Tell me how many lines in the data below hold the string "ManagementActionClient", and say nothing else.

### Records to process

• • •

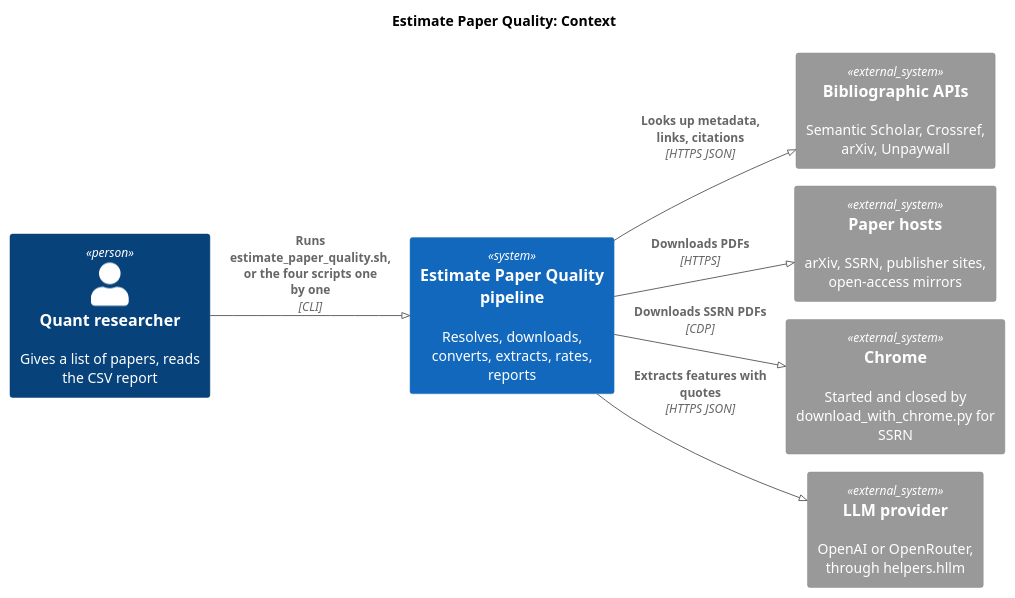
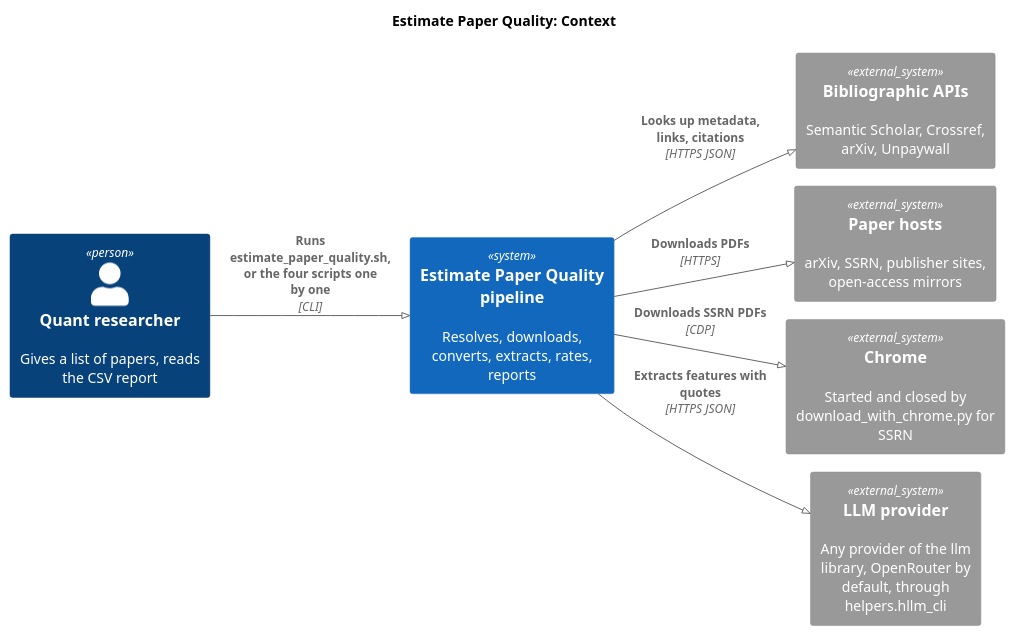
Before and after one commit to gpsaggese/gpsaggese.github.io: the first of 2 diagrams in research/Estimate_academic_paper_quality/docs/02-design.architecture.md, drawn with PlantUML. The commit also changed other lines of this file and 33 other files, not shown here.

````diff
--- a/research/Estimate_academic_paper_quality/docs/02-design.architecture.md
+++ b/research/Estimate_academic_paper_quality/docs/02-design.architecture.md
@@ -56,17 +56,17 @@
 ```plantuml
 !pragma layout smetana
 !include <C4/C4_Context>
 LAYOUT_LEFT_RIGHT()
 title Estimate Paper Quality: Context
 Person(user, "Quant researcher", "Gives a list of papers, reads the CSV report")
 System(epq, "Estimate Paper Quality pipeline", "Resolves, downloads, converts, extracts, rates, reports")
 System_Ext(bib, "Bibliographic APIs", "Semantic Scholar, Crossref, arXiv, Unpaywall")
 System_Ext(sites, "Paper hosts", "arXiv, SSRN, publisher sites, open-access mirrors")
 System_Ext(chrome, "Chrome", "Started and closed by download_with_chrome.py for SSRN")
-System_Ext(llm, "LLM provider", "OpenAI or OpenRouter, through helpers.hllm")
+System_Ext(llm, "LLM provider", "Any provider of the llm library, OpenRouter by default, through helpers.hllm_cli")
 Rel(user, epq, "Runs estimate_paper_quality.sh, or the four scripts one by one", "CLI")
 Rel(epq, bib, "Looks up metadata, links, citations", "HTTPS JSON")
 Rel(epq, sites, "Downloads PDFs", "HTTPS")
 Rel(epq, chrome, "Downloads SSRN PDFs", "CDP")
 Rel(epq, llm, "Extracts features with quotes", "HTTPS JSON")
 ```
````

• • •

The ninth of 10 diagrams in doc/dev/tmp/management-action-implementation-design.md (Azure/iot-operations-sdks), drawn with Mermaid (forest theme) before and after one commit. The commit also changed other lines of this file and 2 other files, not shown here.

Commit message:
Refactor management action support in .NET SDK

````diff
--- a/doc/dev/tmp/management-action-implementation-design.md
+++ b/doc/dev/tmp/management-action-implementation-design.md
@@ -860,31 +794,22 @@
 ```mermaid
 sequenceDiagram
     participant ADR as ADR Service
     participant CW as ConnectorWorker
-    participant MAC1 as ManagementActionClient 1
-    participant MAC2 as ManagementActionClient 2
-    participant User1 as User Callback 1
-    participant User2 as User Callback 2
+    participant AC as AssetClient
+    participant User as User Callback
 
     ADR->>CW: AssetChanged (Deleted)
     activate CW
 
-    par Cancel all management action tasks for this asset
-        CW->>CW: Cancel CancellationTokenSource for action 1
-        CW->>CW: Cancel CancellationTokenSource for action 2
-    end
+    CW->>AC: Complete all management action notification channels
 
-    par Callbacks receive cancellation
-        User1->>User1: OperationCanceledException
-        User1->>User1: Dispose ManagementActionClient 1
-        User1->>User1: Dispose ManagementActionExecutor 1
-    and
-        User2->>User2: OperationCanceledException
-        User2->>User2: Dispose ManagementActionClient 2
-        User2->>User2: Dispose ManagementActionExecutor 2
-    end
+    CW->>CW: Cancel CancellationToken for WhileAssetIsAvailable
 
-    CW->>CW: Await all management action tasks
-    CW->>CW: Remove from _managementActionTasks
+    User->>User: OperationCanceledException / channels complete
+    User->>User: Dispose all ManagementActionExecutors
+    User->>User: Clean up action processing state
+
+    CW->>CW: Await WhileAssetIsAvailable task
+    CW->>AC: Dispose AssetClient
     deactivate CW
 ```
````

• • •

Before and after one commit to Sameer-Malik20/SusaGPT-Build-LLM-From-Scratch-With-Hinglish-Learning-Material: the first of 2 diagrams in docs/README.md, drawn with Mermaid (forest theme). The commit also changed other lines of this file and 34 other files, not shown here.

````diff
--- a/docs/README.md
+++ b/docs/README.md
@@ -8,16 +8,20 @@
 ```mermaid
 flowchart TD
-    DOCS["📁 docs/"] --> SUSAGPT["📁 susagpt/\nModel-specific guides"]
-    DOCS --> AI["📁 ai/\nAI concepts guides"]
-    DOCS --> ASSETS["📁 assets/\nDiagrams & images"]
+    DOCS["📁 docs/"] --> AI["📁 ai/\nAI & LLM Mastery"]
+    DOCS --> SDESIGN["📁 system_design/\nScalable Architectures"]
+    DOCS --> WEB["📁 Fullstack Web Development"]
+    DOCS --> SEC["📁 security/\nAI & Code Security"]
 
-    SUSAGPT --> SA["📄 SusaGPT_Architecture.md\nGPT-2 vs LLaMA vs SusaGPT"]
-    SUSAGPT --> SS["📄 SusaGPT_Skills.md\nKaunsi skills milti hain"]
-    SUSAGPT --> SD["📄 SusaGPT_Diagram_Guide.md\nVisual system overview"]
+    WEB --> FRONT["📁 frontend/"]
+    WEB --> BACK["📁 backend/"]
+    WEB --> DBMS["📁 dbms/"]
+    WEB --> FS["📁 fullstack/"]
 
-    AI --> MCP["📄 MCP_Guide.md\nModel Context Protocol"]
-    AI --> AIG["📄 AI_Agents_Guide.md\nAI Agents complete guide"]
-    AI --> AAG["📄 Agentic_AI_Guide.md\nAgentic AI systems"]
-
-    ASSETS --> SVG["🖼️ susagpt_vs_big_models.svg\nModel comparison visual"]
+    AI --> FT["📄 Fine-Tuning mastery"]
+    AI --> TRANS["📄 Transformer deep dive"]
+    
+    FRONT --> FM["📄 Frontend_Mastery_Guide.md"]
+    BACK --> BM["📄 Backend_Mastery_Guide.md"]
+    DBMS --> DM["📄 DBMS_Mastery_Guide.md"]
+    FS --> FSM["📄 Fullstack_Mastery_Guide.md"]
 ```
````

• • •

### Answer below
4